I’ve gathered all wood and plywood. 7/8’s doug-fir for keel-knee-stem, and 3/8’s marine ply for most of rest. 1/4 ply for trim pieces. Glued, w/ PL Premium, keel assembly today, and butt joint for one side of bottom, as I got all pieces out of one 4×8 sheet of 3/8’s.
Recieved 3 yds. of 18 oz. black vinyl from Outdoor Wilderness Fabrics a couple days ago. Around $8 bucks a yd. I can’t find stainless or bronze/brass chicago screws so will use stainless machine screws and nuts. I plan to glue vinyl to frame w/ PL Permium as above on wood. Will prime wood w/ UMA primer from X-I-M and top coat w/ semi-gloss latex. Grey inside and bright yellow out.
Anyone else out there working on, or thinking of building an Origami?
If people know about the blog, I have to update the blog.

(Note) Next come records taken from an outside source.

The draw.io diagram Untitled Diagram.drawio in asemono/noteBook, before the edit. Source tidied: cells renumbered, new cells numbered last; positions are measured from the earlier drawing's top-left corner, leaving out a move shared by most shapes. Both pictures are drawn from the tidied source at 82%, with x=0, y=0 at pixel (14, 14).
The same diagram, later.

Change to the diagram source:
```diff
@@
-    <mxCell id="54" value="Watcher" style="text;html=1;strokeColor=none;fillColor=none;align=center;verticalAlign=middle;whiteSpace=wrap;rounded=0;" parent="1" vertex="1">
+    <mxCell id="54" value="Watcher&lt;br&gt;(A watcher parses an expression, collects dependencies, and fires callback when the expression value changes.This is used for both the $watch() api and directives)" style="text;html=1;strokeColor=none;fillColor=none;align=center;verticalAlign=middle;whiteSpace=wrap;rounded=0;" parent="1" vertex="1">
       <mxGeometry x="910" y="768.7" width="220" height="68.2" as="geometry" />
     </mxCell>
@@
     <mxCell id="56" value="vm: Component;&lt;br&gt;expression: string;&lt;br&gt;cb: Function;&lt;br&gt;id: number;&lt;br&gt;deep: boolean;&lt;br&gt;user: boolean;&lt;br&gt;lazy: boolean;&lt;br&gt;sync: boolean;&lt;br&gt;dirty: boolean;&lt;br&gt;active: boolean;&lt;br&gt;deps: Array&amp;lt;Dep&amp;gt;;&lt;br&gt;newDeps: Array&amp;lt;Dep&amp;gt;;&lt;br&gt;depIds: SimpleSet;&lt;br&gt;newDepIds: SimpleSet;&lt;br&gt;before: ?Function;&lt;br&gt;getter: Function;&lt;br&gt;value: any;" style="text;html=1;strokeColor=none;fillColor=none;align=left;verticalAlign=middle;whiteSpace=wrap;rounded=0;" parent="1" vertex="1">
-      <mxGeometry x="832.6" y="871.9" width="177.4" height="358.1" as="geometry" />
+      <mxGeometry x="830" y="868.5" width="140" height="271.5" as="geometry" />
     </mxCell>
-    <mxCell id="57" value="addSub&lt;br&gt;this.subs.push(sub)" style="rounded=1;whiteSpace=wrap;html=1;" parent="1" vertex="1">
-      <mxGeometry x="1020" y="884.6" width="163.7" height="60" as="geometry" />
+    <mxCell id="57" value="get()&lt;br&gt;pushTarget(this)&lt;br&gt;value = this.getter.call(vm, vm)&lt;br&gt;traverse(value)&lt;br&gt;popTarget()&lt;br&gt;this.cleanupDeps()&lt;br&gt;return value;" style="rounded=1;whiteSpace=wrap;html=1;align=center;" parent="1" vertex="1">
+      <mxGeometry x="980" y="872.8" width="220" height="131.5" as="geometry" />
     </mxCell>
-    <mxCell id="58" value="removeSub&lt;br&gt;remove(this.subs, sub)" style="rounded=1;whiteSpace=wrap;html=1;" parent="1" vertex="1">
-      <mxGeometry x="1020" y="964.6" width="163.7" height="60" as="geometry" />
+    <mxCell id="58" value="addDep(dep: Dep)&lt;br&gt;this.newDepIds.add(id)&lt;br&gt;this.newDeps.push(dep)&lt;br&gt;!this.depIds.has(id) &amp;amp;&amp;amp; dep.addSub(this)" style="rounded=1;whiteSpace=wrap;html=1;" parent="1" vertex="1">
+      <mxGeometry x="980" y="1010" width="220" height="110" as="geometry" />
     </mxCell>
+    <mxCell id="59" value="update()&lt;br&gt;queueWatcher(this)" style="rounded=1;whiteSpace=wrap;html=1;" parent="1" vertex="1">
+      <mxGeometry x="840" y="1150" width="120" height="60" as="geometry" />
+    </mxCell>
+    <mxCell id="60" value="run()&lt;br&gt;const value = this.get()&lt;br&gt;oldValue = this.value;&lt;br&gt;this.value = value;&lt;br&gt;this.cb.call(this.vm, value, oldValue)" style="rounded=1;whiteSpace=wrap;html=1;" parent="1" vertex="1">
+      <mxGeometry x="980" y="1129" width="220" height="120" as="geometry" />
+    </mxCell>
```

In order to update the blog, I have to build the boat. http://davesboat.blogspot.com/
A recent BuildDiary.net posting points us to this interesting use of PVC pipe, duct tape, and a tarp. Looks like a fun project, especially if you have a young one to "help you along".
Do make SURE and keep safety in mind… this isn’t exactly a seagoing craft. Life jackets would be in order (unlike the pictured trial run).